▶ [Description of the task]:
All of the entries below should be returned verbatim, apart from the pictures.

==============================

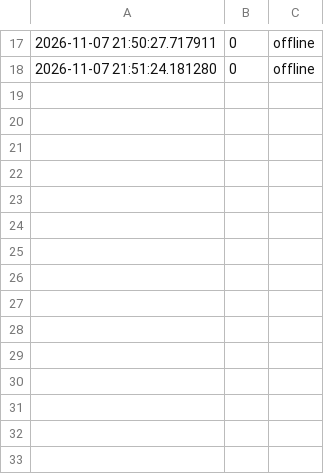
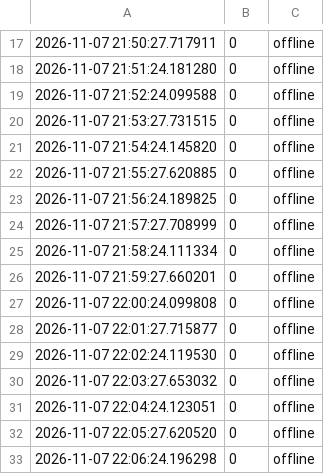
Before and after one commit to Unknow-Account/LocalMCfrontEnd, a CSV file: mcLogging.csv, drawn as a sheet; only a part is shown, gaps mark what is left out.

Commit message:
modified:   mcLogging.csv 	modified:   readme.md

```diff
--- a/mcLogging.csv
+++ b/mcLogging.csv
@@ -18 +18,16 @@
 2026-11-07 21:51:24.181280,0,offline
+2026-11-07 21:52:24.099588,0,offline
+2026-11-07 21:53:27.731515,0,offline
+2026-11-07 21:54:24.145820,0,offline
+2026-11-07 21:55:27.620885,0,offline
+2026-11-07 21:56:24.189825,0,offline
+2026-11-07 21:57:27.708999,0,offline
+2026-11-07 21:58:24.111334,0,offline
+2026-11-07 21:59:27.660201,0,offline
+2026-11-07 22:00:24.099808,0,offline
+2026-11-07 22:01:27.715877,0,offline
+2026-11-07 22:02:24.119530,0,offline
+2026-11-07 22:03:27.653032,0,offline
+2026-11-07 22:04:24.123051,0,offline
+2026-11-07 22:05:27.620520,0,offline
+2026-11-07 22:06:24.196298,0,offline
```
Also changed, not shown: 1 other file.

==============================

▶ [Your response]:
Before and after one commit to Unknow-Account/LocalMCfrontEnd, a CSV file: mcLogging.csv, drawn as a sheet; only a part is shown, gaps mark what is left out.

Commit message:
modified:   mcLogging.csv 	modified:   readme.md

```diff
--- a/mcLogging.csv
+++ b/mcLogging.csv
@@ -18 +18,16 @@
 2026-11-07 21:51:24.181280,0,offline
+2026-11-07 21:52:24.099588,0,offline
+2026-11-07 21:53:27.731515,0,offline
+2026-11-07 21:54:24.145820,0,offline
+2026-11-07 21:55:27.620885,0,offline
+2026-11-07 21:56:24.189825,0,offline
+2026-11-07 21:57:27.708999,0,offline
+2026-11-07 21:58:24.111334,0,offline
+2026-11-07 21:59:27.660201,0,offline
+2026-11-07 22:00:24.099808,0,offline
+2026-11-07 22:01:27.715877,0,offline
+2026-11-07 22:02:24.119530,0,offline
+2026-11-07 22:03:27.653032,0,offline
+2026-11-07 22:04:24.123051,0,offline
+2026-11-07 22:05:27.620520,0,offline
+2026-11-07 22:06:24.196298,0,offline
```
Also changed, not shown: 1 other file.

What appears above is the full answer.